According to the indictment, Mr. Rivera and Ms. Nuhfer used the funds to pay for both personal and professional expenses, including “the purchase of the real estate, payment of expenses for luxury yachts, and, in Rivera’s case, payments to his campaign account for state office.”
In the 2018 election cycle, Mr. Rivera filed to run for the Florida House of Representatives, however, he was disqualified from the ballot.
Mr. Rivera’s attorney, Jeffrey D. Feldman, declined to comment on Monday, citing that it was “too soon” to do so. According to Ms. Rodriguez, Mr. Rivera appeared in court for the first time on Monday before a federal magistrate judge.
Mr. Rivera, 57, has been the focus of state and federal investigations into unlawful campaign activities for more than ten years. These activities include surreptitiously funding a Democratic candidate in order to undermine Mr. Rivera’s major opponent. In court last year, the Federal Election Commission won a $465,000 verdict against Mr. Rivera. But up until Monday, he had avoided being charged with a crime.
When PDV USA filed a lawsuit against Mr. Rivera for contract breach in U.S. District Court in Manhattan in 2020, his affiliation with a left-wing Venezuelan administration that was despised in South Florida became public knowledge. Then Mr. Rivera counterclaimed against PDV USA asserting that he was still owed $30 million from the deal.
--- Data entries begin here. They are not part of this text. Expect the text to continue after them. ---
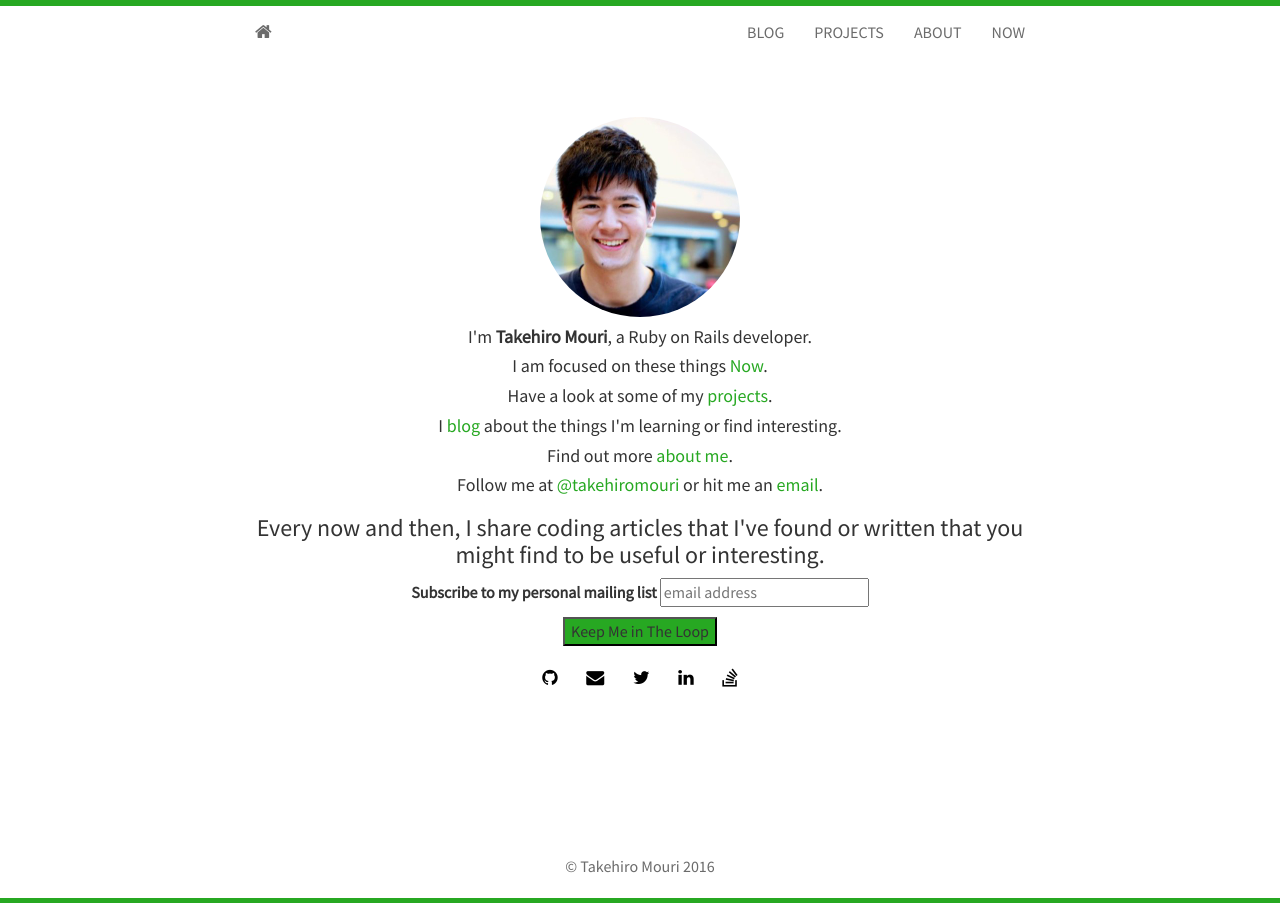
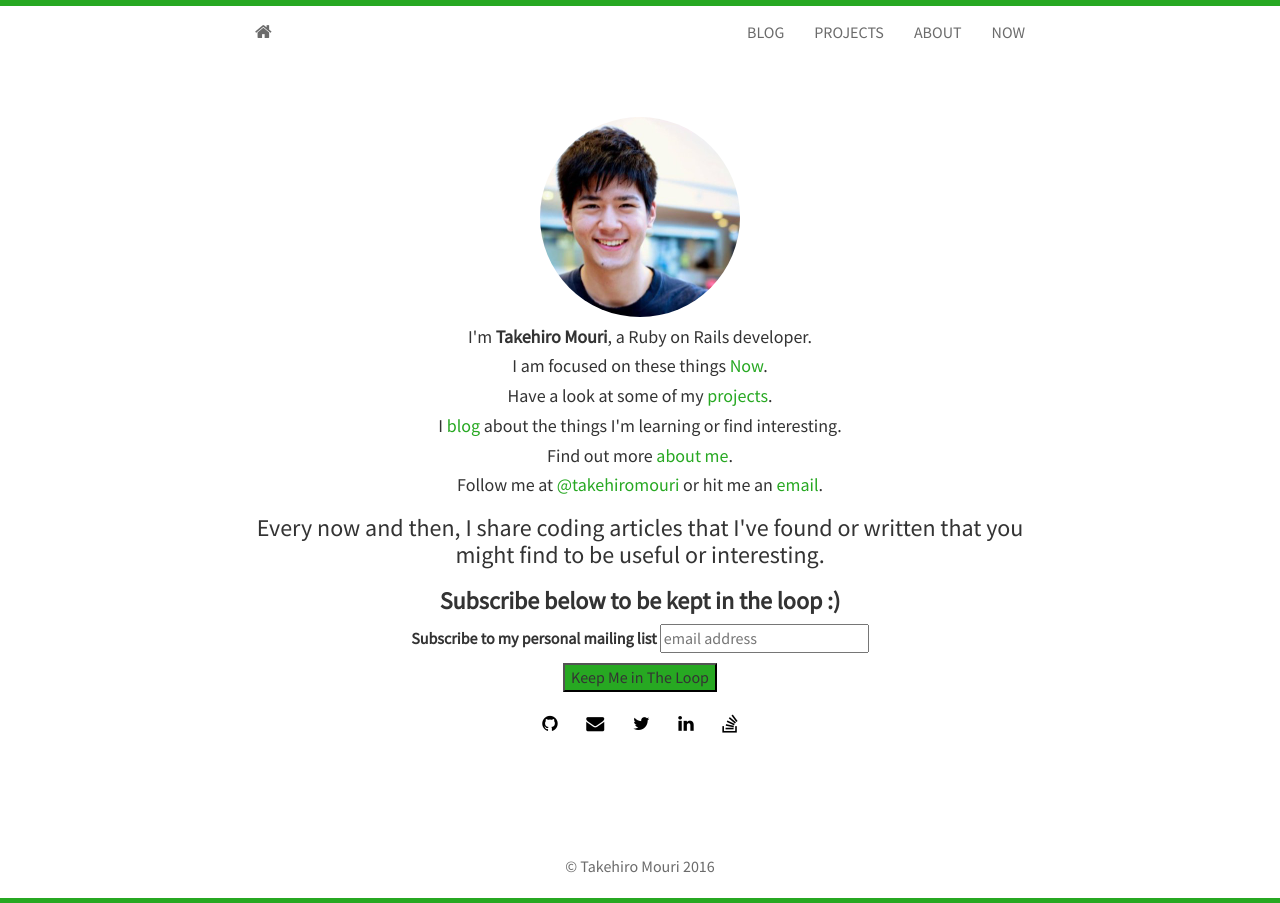
Before and after one commit to poudelmadhav/takehiromouri.github.io, a Jekyll site: the page built from index.html, in a window 1280 px wide. Built offline with Jekyll 4.4.1, drawn with Linux system fonts in a browser that asks for light colours; nearby versions of some CDN libraries; Markdown is read by kramdown in place of the engine named in the settings; the list of posts is cut into pages by our own code; comment, search, counter and statistics services are not loaded.

Commit message:
change subscribe text

```diff
--- a/_includes/subscribe.html
+++ b/_includes/subscribe.html
@@ -1,5 +1,5 @@
 <div class="subscribe">
-  <h2>If you found this post useful, sign up for my personal mailing list. Every now and then, I share coding articles that I've found or written that you might find to be useful or interesting.</h2>
+  <h2>If you found this post useful, sign up for my personal mailing list below. Every now and then, I share coding articles that I've found or written that you might find to be useful or interesting.</h2>
       <!-- Begin MailChimp Signup Form -->
   <link href="//cdn-images.mailchimp.com/embedcode/slim-10_7.css" rel="stylesheet" type="text/css">
   <style type="text/css">
--- a/index.html
+++ b/index.html
@@ -16,6 +16,7 @@ layout: home
 
 
 	  <h3>Every now and then, I share coding articles that I've found or written that you might find to be useful or interesting.</h3>
+	  <h3><strong>Subscribe below to be kept in the loop :)</strong></h3>
 		<!-- Begin MailChimp Signup Form -->
 		<link href="//cdn-images.mailchimp.com/embedcode/slim-10_7.css" rel="stylesheet" type="text/css">
 		<style type="text/css">
```
Also changed, not shown: 9 other files.
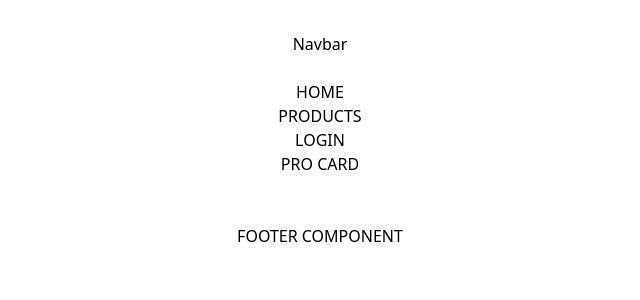
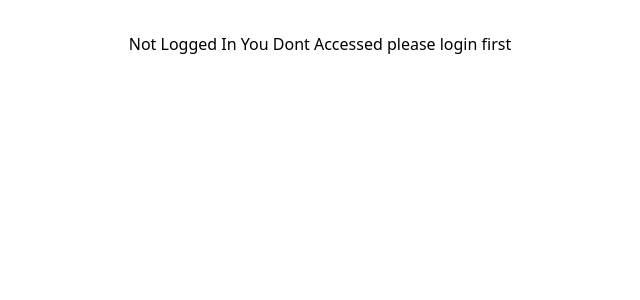
Before and after one commit to israrkhann08/Mern-19-ReactFrontEnd, a React (Vite) app in the folder front-end/: page /products in a window 1280 px wide. Shown: the top 300 px of the page, without its empty margins (320-960 px from the left). Built offline with nearby package versions, Linux system fonts and the light colour scheme; no server answers.

Commit message:
private Route setup

```diff
--- a/front-end/src/App.jsx
+++ b/front-end/src/App.jsx
@@ -11,11 +11,12 @@ import Login from "./pages/Login";
 import Signup from "./pages/Signup";
 
 import XYZ from "./components/Layout";
+import PrivateRouter from "./components/PrivateRouter";
 
 function App() {
   return (
     <>
-
+     {/* layout set here in XYZ Component  */}
       <Routes>
         <Route
         index
@@ -26,12 +27,15 @@ function App() {
         }
        />
 
+          {/* Private Route setup */}
         <Route
           path="products"
           element={
-            <XYZ>
-              <Products />
-            </XYZ>
+            <PrivateRouter>
+                  <XYZ>
+                     <Products />
+                  </XYZ>
+            </PrivateRouter>
           }
         />
 
--- a/front-end/src/components/Navbar.jsx
+++ b/front-end/src/components/Navbar.jsx
@@ -4,7 +4,7 @@ import { NavLink } from "react-router-dom";
 function Navbar() {
   return (
     <>
-      <h1 className="flex w-full flex-col bg-slate-300 p-4 text-center text-4xl">
+      <h1 className="flex w-full flex-col bg-slate-600  text-lime-50 p-4 text-center text-4xl rounded-2xl">
         Navbar
       </h1>
       <br />
--- /dev/null
+++ b/front-end/src/components/PrivateRouter.jsx
@@ -0,0 +1,8 @@
+import React from 'react'
+
+const PrivateRouter = (props) => {
+      const isLoggedIn = false;
+  return <> {isLoggedIn ? props.children : <h1>Not Logged In You Dont Accessed please login first</h1> }  </>
+}
+
+export default PrivateRouter
```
These cases are still open.
Mr. Rivera claimed that he had been working for the opposition rather than the Venezuelan government when PDV USA filed its lawsuit in 2020, which at least one opposition leader found to be “absurd.”
Delcy Rodrguez, a senior PDVSA official at the time and Venezuela’s secretary of international affairs, allegedly gave executives from Citgo, PDV USA’s American oil-refining unit, the order to sign the consulting agreement with Mr. Rivera’s company. The vice president of Venezuela is currently Ms. Rodriguez.
The indictment demonstrated how Mr. Rivera and Ms. Nuhfer attempted to arrange meetings in order to affect U.S. policy toward Venezuela through emails and encrypted text messages. One was an unnamed Texas representative who visited Venezuela in April 2018 to speak with Mr. Maduro. At the time, Republican Representative Pete Sessions was the congressman, according to the Associated Press.
In addition, the indictment claims that Mr. Rivera and Ms. Nuhfer set up two meetings at a private residence in Washington with an unidentified Florida senator to discuss the possibility of Mr. Maduro agreeing to hold “free and fair” elections in Venezuela in exchange for “reconciliation.”
Senator Marco Rubio, a Republican from Florida, spearheaded the effort to penalize the Maduro government under the Trump administration. Mr. Rivera is a close friend and a former roommate of Senator Rubio. Attempts to reach Mr. Rubio’s spokesperson for comment on Monday were unsuccessful.
According to the indictment, Mr. Rivera and Ms. Nuhfer were unsuccessful in arranging a meeting on the same subject with an unnamed White House aide.
If Mr. Rivera and Ms. Nuhfer were found guilty, the $23.75 million involved in the alleged crimes, a bank account belonging to Ms. Nuhfer, and four Florida properties, including a townhouse in a gated community that, at least once, served as Mr. Rivera’s primary residence, would all be subject to forfeiture by the federal government.